# WORK TO BE COMPLETED
Reproduce every record below exactly as written, leaving out any pictures.
----
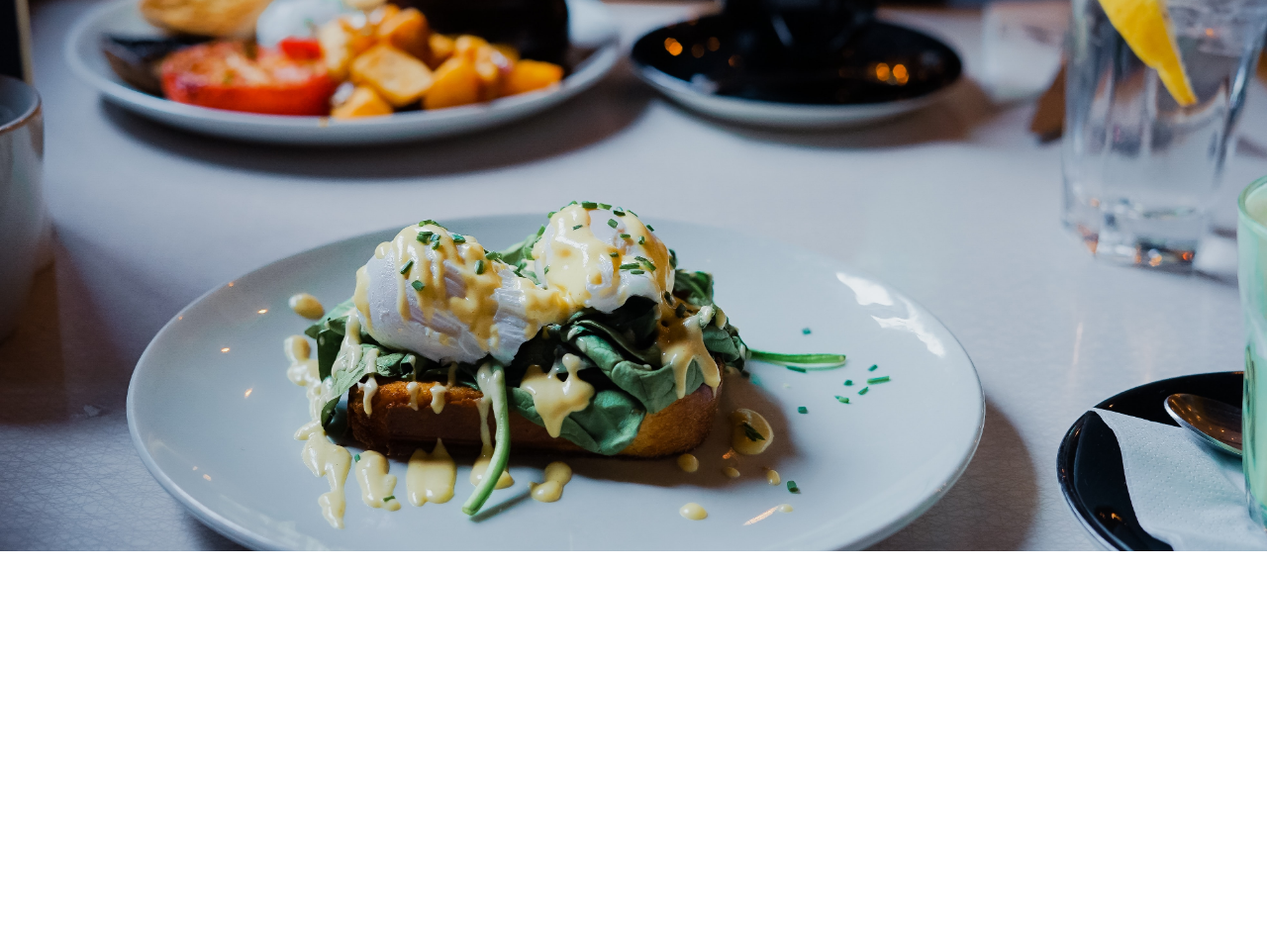
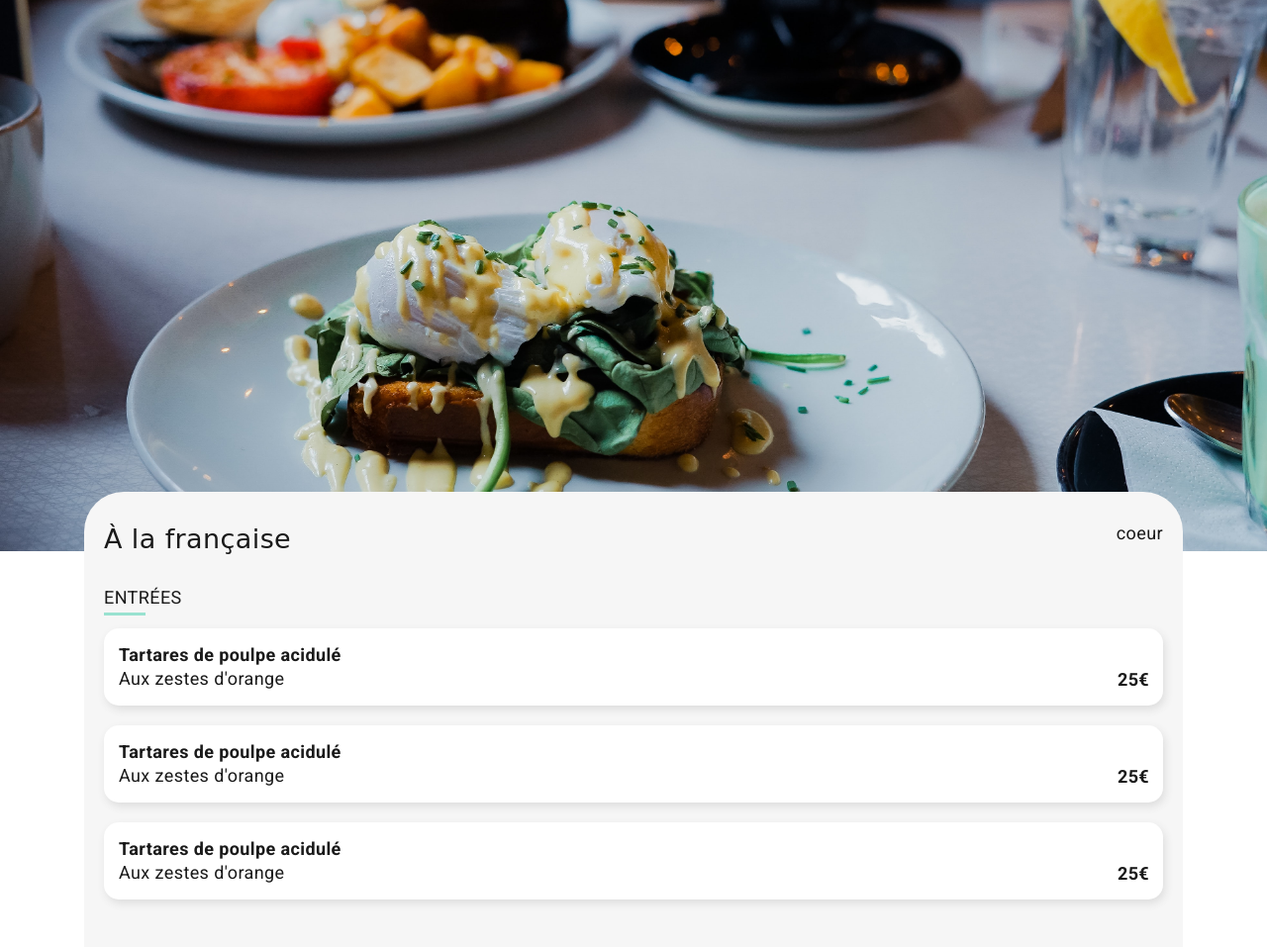
Before and after one commit to celineDev/CelineMouflard_3_11112021, a plain HTML site: page menu_a-la-francaise.html in a window 1280 px wide. Shown: the part 73-1030 px from the top of the page at 99% size. Drawn offline with Linux system fonts and the light colour scheme; a web font is replaced by a local one.

Commit message:
add check on menu lists

```diff
--- a/menu_a-la-francaise.html
+++ b/menu_a-la-francaise.html
@@ -22,6 +22,55 @@
 
     <main>
 
+        <div class="menu container container--pall">
+            <div class="menu__title flex flex-jc-sb">
+                <h2>&Agrave; la française</h2>
+                <p>coeur</p>
+            </div>
+            <div class="menu__items">
+                <p class="menu__entrees">ENTR&Eacute;ES</p>
+                <div class="menu__cards">
+
+
+
+
+                    <div class="menu__card flex">
+                        <div class="menu__card-text">
+                            <p>Tartares de poulpe acidulé</p>
+                            <p>Aux zestes d'orange</p>
+                        </div>
+                        <span class="menu__price flex flex-jc-c">25€</span>
+                        <div class="menu__check flex flex-jc-c flex-ai-c">
+                            <i class="fas fa-check-circle fa-lg"></i></i>
+                        </div>
+                    </div>
+                    <div class="menu__card flex">
+                        <div class="menu__card-text">
+                            <p>Tartares de poulpe acidulé</p>
+                            <p>Aux zestes d'orange</p>
+                        </div>
+                        <span class="menu__price flex flex-jc-c">25€</span>
+                        <div class="menu__check flex flex-jc-c flex-ai-c">
+                            <i class="fas fa-check-circle fa-lg"></i></i>
+                        </div>
+                    </div>
+                    <div class="menu__card flex">
+                        <div class="menu__card-text">
+                            <p>Tartares de poulpe acidulé</p>
+                            <p>Aux zestes d'orange</p>
+                        </div>
+                        <span class="menu__price flex flex-jc-c">25€</span>
+                        <div class="menu__check flex flex-jc-c flex-ai-c">
+                            <i class="fas fa-check-circle fa-lg"></i></i>
+                        </div>
+                    </div>
+
+
+
+
+                </div>
+            </div>
+        </div>
     </main>
 <!--
     <footer class="footer">
--- /dev/null
+++ b/scss/Menu/_menu.scss
@@ -0,0 +1,81 @@
+.menu {
+
+        background-color: $lightGrey;
+        letter-spacing: .4px;
+        border-top-left-radius: 40px;
+        border-top-right-radius: 40px;
+        position: relative;
+        top: -60px;
+
+    &__title {
+        font-size: 18px;
+    }
+    &__items {
+        margin-top: 30px;
+    }
+    &__entrees {
+        position: relative;
+        margin-bottom: 20px;
+
+        &:before {
+            content: "";
+            position: absolute;
+            width: 42px;
+            height: 2px;
+            border-bottom: 3px solid $tertiary;
+            bottom: -7px;
+        }
+    }
+
+    &__cards {
+        margin-top: 20px;
+    }
+    &__card {
+        background-color: #fff;
+        border-radius: 15px;
+        overflow: hidden;
+        margin-bottom: 20px;
+        box-shadow: 2px 4px 8px darken($grey, 5%);
+        // transition: 200ms;
+
+        &:hover {
+            box-shadow: 3px 5px 9px darken($grey, 10%);
+        }
+
+        &-text {
+            height: 48px;
+            margin: 15px;
+
+            white-space: nowrap;
+            overflow: hidden;
+            text-overflow: ellipsis;
+
+            p:first-child {
+                font-weight: 700;
+                font-size: $font-m;
+            }
+        }
+        span {
+            width: 60px;
+            font-weight: 700;
+            margin-left: auto;
+            align-items: flex-end;
+            padding-bottom: 15px;
+        }
+
+        &:hover .menu__check {
+            margin-right: 0;
+        }
+    }
+
+    &__check {
+        background-color: $tertiary;
+        width: 60px;
+        margin-right: -60px;
+        transition: all 300ms;
+
+        i {
+            color: #fff;
+        }
+    }
+}
--- a/scss/_globals.scss
+++ b/scss/_globals.scss
@@ -28,6 +28,7 @@ main {
 
 h1, h2 {
     font-family: 'Shrikhand', cursive;
+    font-weight: inherit;
 }
 
 a {
@@ -40,7 +41,6 @@ h1 {
     align-items: center;
     height: 4.375rem;
     color: lighten(black, 10%);
-    font-weight: inherit;
 }
 
 // Flexbox
--- a/scss/index_scss/_footer.scss
+++ b/scss/index_scss/_footer.scss
@@ -22,7 +22,6 @@
     }
     &__logo {
         h2 {
-            font-weight: inherit;
             font-size: $font-m;
             padding-bottom: 16px;
 
--- a/scss/style.scss
+++ b/scss/style.scss
@@ -8,3 +8,5 @@
 @import "index_scss/function";
 @import "index_scss/restaurant";
 @import "index_scss/footer";
+
+@import "menu/menu";
```
Also changed, not shown: scss/style.css, 1 other file.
----
# TASK SOLUTION
Before and after one commit to celineDev/CelineMouflard_3_11112021, a plain HTML site: page menu_a-la-francaise.html in a window 1280 px wide. Shown: the part 73-1030 px from the top of the page at 99% size. Drawn offline with Linux system fonts and the light colour scheme; a web font is replaced by a local one.

Commit message:
add check on menu lists

```diff
--- a/menu_a-la-francaise.html
+++ b/menu_a-la-francaise.html
@@ -22,6 +22,55 @@
 
     <main>
 
+        <div class="menu container container--pall">
+            <div class="menu__title flex flex-jc-sb">
+                <h2>&Agrave; la française</h2>
+                <p>coeur</p>
+            </div>
+            <div class="menu__items">
+                <p class="menu__entrees">ENTR&Eacute;ES</p>
+                <div class="menu__cards">
+
+
+
+
+                    <div class="menu__card flex">
+                        <div class="menu__card-text">
+                            <p>Tartares de poulpe acidulé</p>
+                            <p>Aux zestes d'orange</p>
+                        </div>
+                        <span class="menu__price flex flex-jc-c">25€</span>
+                        <div class="menu__check flex flex-jc-c flex-ai-c">
+                            <i class="fas fa-check-circle fa-lg"></i></i>
+                        </div>
+                    </div>
+                    <div class="menu__card flex">
+                        <div class="menu__card-text">
+                            <p>Tartares de poulpe acidulé</p>
+                            <p>Aux zestes d'orange</p>
+                        </div>
+                        <span class="menu__price flex flex-jc-c">25€</span>
+                        <div class="menu__check flex flex-jc-c flex-ai-c">
+                            <i class="fas fa-check-circle fa-lg"></i></i>
+                        </div>
+                    </div>
+                    <div class="menu__card flex">
+                        <div class="menu__card-text">
+                            <p>Tartares de poulpe acidulé</p>
+                            <p>Aux zestes d'orange</p>
+                        </div>
+                        <span class="menu__price flex flex-jc-c">25€</span>
+                        <div class="menu__check flex flex-jc-c flex-ai-c">
+                            <i class="fas fa-check-circle fa-lg"></i></i>
+                        </div>
+                    </div>
+
+
+
+
+                </div>
+            </div>
+        </div>
     </main>
 <!--
     <footer class="footer">
--- /dev/null
+++ b/scss/Menu/_menu.scss
@@ -0,0 +1,81 @@
+.menu {
+
+        background-color: $lightGrey;
+        letter-spacing: .4px;
+        border-top-left-radius: 40px;
+        border-top-right-radius: 40px;
+        position: relative;
+        top: -60px;
+
+    &__title {
+        font-size: 18px;
+    }
+    &__items {
+        margin-top: 30px;
+    }
+    &__entrees {
+        position: relative;
+        margin-bottom: 20px;
+
+        &:before {
+            content: "";
+            position: absolute;
+            width: 42px;
+            height: 2px;
+            border-bottom: 3px solid $tertiary;
+            bottom: -7px;
+        }
+    }
+
+    &__cards {
+        margin-top: 20px;
+    }
+    &__card {
+        background-color: #fff;
+        border-radius: 15px;
+        overflow: hidden;
+        margin-bottom: 20px;
+        box-shadow: 2px 4px 8px darken($grey, 5%);
+        // transition: 200ms;
+
+        &:hover {
+            box-shadow: 3px 5px 9px darken($grey, 10%);
+        }
+
+        &-text {
+            height: 48px;
+            margin: 15px;
+
+            white-space: nowrap;
+            overflow: hidden;
+            text-overflow: ellipsis;
+
+            p:first-child {
+                font-weight: 700;
+                font-size: $font-m;
+            }
+        }
+        span {
+            width: 60px;
+            font-weight: 700;
+            margin-left: auto;
+            align-items: flex-end;
+            padding-bottom: 15px;
+        }
+
+        &:hover .menu__check {
+            margin-right: 0;
+        }
+    }
+
+    &__check {
+        background-color: $tertiary;
+        width: 60px;
+        margin-right: -60px;
+        transition: all 300ms;
+
+        i {
+            color: #fff;
+        }
+    }
+}
--- a/scss/_globals.scss
+++ b/scss/_globals.scss
@@ -28,6 +28,7 @@ main {
 
 h1, h2 {
     font-family: 'Shrikhand', cursive;
+    font-weight: inherit;
 }
 
 a {
@@ -40,7 +41,6 @@ h1 {
     align-items: center;
     height: 4.375rem;
     color: lighten(black, 10%);
-    font-weight: inherit;
 }
 
 // Flexbox
--- a/scss/index_scss/_footer.scss
+++ b/scss/index_scss/_footer.scss
@@ -22,7 +22,6 @@
     }
     &__logo {
         h2 {
-            font-weight: inherit;
             font-size: $font-m;
             padding-bottom: 16px;
 
--- a/scss/style.scss
+++ b/scss/style.scss
@@ -8,3 +8,5 @@
 @import "index_scss/function";
 @import "index_scss/restaurant";
 @import "index_scss/footer";
+
+@import "menu/menu";
```
Also changed, not shown: scss/style.css, 1 other file.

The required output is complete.